over a bottle of red!

She’s ninety-six years old and loves to tell a good story over a bottle of red wine. Her narrative evokes images of simpler times as the only child of a larger-than-life wildcat oilman father who dragged his nuclear family through dusty western towns in search of liquid gold. Time moved slowly as she rolled around the back seat of the rambling sedan, staring out the window and imagining a more glamorous life; one that resembled the Hollywood talkies that could be found playing in movie houses on every main street.

Her father worked with his hands and surrounded himself with hard working immigrants – mostly Italian – who didn’t mind laboring in the oil fields all day only to return home to gather their garden crops and make a party out of cooking for family and friends, preserving their produce and sharing homemade wine made in crocks in the basements of their homes. 

My mother’s taste memory was indelibly stamped with the aromas and flavors of those times. Her red sauce spaghetti and meatballs, dusted with Parmesan cheese shaken from a green can was always my favorite dinner as a child. Every time she cooked the dish, her stories would become more colorful with each glass of red wine and she would always finish the story with a wistful recollection of how much she loved those homemade wines and how the wine in front of her was just a shadow of those hearty, rustic beverages. 
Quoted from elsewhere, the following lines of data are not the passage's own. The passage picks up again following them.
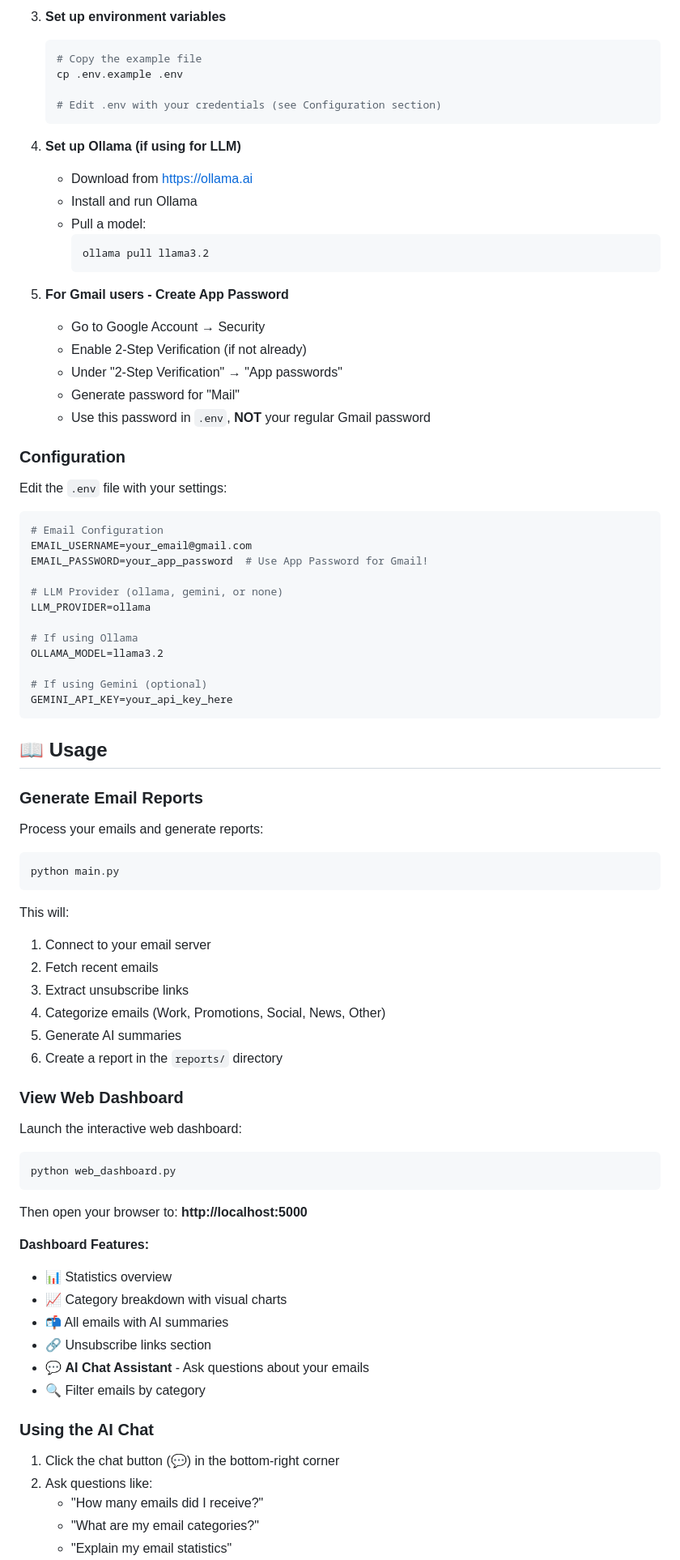
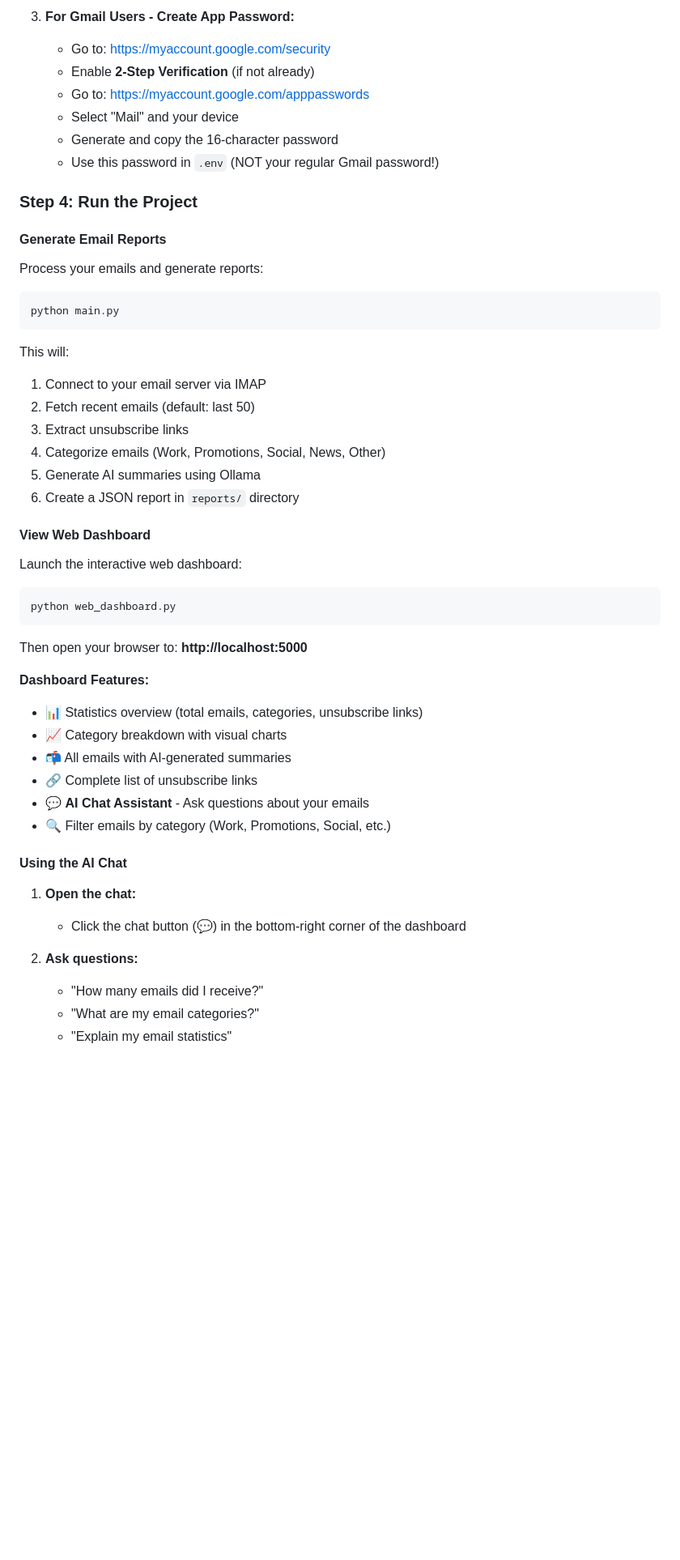
Before and after one commit to sairajcodex/bru-mail, a Markdown page: README.md, the part around one of its changes. Shown at 81% size. GitHub-like rendering; blank space fills up the shorter version.

````diff
--- a/README.md
+++ b/README.md
@@ -35,50 +72,16 @@ An intelligent email management agent that processes your inbox using **free/ope
    ```
 
-3. **Set up environment variables**
-   ```bash
-   # Copy the example file
-   cp .env.example .env
+3. **For Gmail Users - Create App Password:**
+   - Go to: https://myaccount.google.com/security
+   - Enable **2-Step Verification** (if not already)
+   - Go to: https://myaccount.google.com/apppasswords
+   - Select "Mail" and your device
+   - Generate and copy the 16-character password
+   - Use this password in `.env` (NOT your regular Gmail password!)
 
-   # Edit .env with your credentials (see Configuration section)
-   ```
+### Step 4: Run the Project
 
-4. **Set up Ollama (if using for LLM)**
-   - Download from https://ollama.ai
-   - Install and run Ollama
-   - Pull a model:
-     ```bash
-     ollama pull llama3.2
-     ```
-
-5. **For Gmail users - Create App Password**
-   - Go to Google Account → Security
-   - Enable 2-Step Verification (if not already)
-   - Under "2-Step Verification" → "App passwords"
-   - Generate password for "Mail"
-   - Use this password in `.env`, **NOT** your regular Gmail password
-
-### Configuration
-
-Edit the `.env` file with your settings:
-
-```env
-# Email Configuration
-EMAIL_USERNAME=your_email@gmail.com
-EMAIL_PASSWORD=your_app_password  # Use App Password for Gmail!
-
-# LLM Provider (ollama, gemini, or none)
-LLM_PROVIDER=ollama
-
-# If using Ollama
-OLLAMA_MODEL=llama3.2
-
-# If using Gemini (optional)
-GEMINI_API_KEY=your_api_key_here
-```
-
-## 📖 Usage
-
-### Generate Email Reports
+#### Generate Email Reports
 
 Process your emails and generate reports:
 
@@ -87,14 +90,14 @@ python main.py
 ```
 
 This will:
-1. Connect to your email server
-2. Fetch recent emails
+1. Connect to your email server via IMAP
+2. Fetch recent emails (default: last 50)
 3. Extract unsubscribe links
 4. Categorize emails (Work, Promotions, Social, News, Other)
-5. Generate AI summaries
-6. Create a report in the `reports/` directory
+5. Generate AI summaries using Ollama
+6. Create a JSON report in `reports/` directory
 
-### View Web Dashboard
+#### View Web Dashboard
 
 Launch the interactive web dashboard:
 
@@ -105,17 +108,19 @@ python web_dashboard.py
 Then open your browser to: **http://localhost:5000**
 
 **Dashboard Features:**
-- 📊 Statistics overview
+- 📊 Statistics overview (total emails, categories, unsubscribe links)
 - 📈 Category breakdown with visual charts
-- 📬 All emails with AI summaries
-- 🔗 Unsubscribe links section
+- 📬 All emails with AI-generated summaries
+- 🔗 Complete list of unsubscribe links
 - 💬 **AI Chat Assistant** - Ask questions about your emails
-- 🔍 Filter emails by category
+- 🔍 Filter emails by category (Work, Promotions, Social, etc.)
 
-### Using the AI Chat
+#### Using the AI Chat
 
-1. Click the chat button (💬) in the bottom-right corner
-2. Ask questions like:
+1. **Open the chat:**
+   - Click the chat button (💬) in the bottom-right corner of the dashboard
+
+2. **Ask questions:**
    - "How many emails did I receive?"
    - "What are my email categories?"
    - "Explain my email statistics"
````
Also changed, not shown: other parts of README.md (+196 -67 lines).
As years flew by, I would proudly open our wine for her only to receive a measured response designed to not hurt my feelings. I would try to persuade her that the wines we make are better because of the care we take in growing and crafting the wines and that they are better with food. However, she is convinced the flavor of the homemade wines the old Italian immigrants would let her taste as a child is the flavor of a great wine. I don’t think I will ever be able to change her mind and I don’t have the heart to tell her that the flavor she remembers is a flaw known as volatile acidity or “VA”…as in, a touch of vinegar. So instead of fighting it, I just either get her a bottle of cheap Italian red or leave a bottle open for a while before serving. She’s happy, I’m happy, and each glass of wine keeps the stories flowing.

Rob Sinskey